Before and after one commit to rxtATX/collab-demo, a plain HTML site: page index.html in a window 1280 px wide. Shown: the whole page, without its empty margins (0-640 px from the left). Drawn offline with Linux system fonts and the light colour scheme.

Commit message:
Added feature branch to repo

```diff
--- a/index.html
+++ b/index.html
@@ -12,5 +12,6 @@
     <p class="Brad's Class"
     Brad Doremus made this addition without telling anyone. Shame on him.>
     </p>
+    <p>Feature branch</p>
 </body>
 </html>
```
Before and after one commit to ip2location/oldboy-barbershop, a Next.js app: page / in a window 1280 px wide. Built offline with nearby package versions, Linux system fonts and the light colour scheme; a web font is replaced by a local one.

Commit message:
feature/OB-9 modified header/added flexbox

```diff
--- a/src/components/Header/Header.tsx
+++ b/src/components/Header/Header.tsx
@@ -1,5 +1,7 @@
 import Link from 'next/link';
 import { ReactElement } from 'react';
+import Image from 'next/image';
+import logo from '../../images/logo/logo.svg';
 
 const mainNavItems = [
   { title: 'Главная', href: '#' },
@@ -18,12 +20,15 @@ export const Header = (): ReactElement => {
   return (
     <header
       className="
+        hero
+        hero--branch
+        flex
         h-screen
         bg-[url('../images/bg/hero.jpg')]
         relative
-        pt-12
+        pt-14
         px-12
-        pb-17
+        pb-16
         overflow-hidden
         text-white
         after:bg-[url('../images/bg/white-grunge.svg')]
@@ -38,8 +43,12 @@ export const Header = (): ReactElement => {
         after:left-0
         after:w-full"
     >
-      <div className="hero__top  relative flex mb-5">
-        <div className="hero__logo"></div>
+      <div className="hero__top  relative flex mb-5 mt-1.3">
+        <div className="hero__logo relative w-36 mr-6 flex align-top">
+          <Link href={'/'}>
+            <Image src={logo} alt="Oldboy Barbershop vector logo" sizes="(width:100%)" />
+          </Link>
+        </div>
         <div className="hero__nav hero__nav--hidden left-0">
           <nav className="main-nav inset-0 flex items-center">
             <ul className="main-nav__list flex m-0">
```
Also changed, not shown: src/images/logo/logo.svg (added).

• • • •

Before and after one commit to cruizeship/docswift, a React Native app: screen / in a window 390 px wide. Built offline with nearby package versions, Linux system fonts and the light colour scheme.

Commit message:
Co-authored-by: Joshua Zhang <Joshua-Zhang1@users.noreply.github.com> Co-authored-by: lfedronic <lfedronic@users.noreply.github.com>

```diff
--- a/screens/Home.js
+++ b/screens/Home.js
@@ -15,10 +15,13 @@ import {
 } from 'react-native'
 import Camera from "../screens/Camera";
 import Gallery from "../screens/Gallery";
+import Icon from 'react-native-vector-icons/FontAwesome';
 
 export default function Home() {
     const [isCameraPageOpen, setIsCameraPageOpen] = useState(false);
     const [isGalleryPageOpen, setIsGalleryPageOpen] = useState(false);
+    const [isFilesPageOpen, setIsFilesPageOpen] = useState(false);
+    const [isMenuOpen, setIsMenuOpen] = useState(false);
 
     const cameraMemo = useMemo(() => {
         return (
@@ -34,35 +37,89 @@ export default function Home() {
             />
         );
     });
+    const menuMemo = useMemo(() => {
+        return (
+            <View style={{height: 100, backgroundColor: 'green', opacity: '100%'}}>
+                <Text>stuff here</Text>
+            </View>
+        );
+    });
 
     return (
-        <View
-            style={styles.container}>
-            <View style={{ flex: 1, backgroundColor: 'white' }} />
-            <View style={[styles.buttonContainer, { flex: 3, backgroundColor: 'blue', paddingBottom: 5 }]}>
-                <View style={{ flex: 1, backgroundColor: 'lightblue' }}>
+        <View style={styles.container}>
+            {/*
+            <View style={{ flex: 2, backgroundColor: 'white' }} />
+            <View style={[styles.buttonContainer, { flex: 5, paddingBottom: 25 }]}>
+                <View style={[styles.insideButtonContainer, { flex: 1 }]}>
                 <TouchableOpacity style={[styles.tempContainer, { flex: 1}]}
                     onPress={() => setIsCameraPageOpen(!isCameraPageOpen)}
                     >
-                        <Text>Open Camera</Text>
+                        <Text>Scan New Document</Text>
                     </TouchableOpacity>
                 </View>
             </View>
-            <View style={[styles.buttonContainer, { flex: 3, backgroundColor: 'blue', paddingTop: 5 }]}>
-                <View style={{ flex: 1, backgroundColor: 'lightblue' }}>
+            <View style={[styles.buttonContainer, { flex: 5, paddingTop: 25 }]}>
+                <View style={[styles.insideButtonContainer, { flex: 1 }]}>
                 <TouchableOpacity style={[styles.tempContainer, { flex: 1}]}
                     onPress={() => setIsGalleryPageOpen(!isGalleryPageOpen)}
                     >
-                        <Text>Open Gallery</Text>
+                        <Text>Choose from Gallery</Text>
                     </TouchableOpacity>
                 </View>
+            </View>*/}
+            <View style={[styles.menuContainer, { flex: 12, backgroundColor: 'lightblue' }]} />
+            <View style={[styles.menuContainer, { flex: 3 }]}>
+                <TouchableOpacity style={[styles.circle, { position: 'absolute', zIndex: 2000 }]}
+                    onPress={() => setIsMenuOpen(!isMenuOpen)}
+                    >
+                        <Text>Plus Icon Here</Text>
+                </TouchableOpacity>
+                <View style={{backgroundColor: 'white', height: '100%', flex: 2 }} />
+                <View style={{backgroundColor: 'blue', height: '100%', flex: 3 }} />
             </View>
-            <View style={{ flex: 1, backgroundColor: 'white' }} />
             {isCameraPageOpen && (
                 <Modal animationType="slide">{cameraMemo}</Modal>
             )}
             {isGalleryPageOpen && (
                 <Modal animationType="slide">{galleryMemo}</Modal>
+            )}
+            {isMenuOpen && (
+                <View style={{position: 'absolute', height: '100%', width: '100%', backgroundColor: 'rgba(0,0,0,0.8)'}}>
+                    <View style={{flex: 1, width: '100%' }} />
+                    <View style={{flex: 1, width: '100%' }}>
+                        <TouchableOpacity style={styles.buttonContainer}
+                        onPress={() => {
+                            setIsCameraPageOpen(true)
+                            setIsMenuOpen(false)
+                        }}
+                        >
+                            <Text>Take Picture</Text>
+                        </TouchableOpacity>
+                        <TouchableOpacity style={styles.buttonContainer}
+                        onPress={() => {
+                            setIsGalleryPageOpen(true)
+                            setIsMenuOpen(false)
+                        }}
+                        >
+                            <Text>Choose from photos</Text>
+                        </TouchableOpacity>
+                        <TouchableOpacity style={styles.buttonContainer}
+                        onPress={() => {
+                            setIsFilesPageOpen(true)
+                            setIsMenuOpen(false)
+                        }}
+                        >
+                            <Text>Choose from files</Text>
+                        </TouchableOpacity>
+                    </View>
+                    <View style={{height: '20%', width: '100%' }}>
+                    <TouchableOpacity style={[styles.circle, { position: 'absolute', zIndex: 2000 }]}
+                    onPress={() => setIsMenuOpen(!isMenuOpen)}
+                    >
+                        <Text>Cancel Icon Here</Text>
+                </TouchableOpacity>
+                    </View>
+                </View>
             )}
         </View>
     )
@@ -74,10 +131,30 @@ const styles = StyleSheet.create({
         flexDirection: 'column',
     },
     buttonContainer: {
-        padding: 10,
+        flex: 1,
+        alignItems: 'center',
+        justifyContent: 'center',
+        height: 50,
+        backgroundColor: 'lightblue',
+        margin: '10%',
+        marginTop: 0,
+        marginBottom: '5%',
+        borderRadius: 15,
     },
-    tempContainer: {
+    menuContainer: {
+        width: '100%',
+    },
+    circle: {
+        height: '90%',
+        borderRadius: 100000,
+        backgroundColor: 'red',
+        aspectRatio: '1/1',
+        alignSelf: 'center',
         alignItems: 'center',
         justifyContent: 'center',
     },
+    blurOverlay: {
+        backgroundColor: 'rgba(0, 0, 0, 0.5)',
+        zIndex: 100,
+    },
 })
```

• • • •

• Work to complete: Pick every line from the listing holding the string "Before", and copy it.

• Reply:
Before and after one commit to rxtATX/collab-demo, a plain HTML site: page index.html in a window 1280 px wide. Shown: the whole page, without its empty margins (0-640 px from the left). Drawn offline with Linux system fonts and the light colour scheme.
Before and after one commit to ip2location/oldboy-barbershop, a Next.js app: page / in a window 1280 px wide. Built offline with nearby package versions, Linux system fonts and the light colour scheme; a web font is replaced by a local one.
Before and after one commit to cruizeship/docswift, a React Native app: screen / in a window 390 px wide. Built offline with nearby package versions, Linux system fonts and the light colour scheme.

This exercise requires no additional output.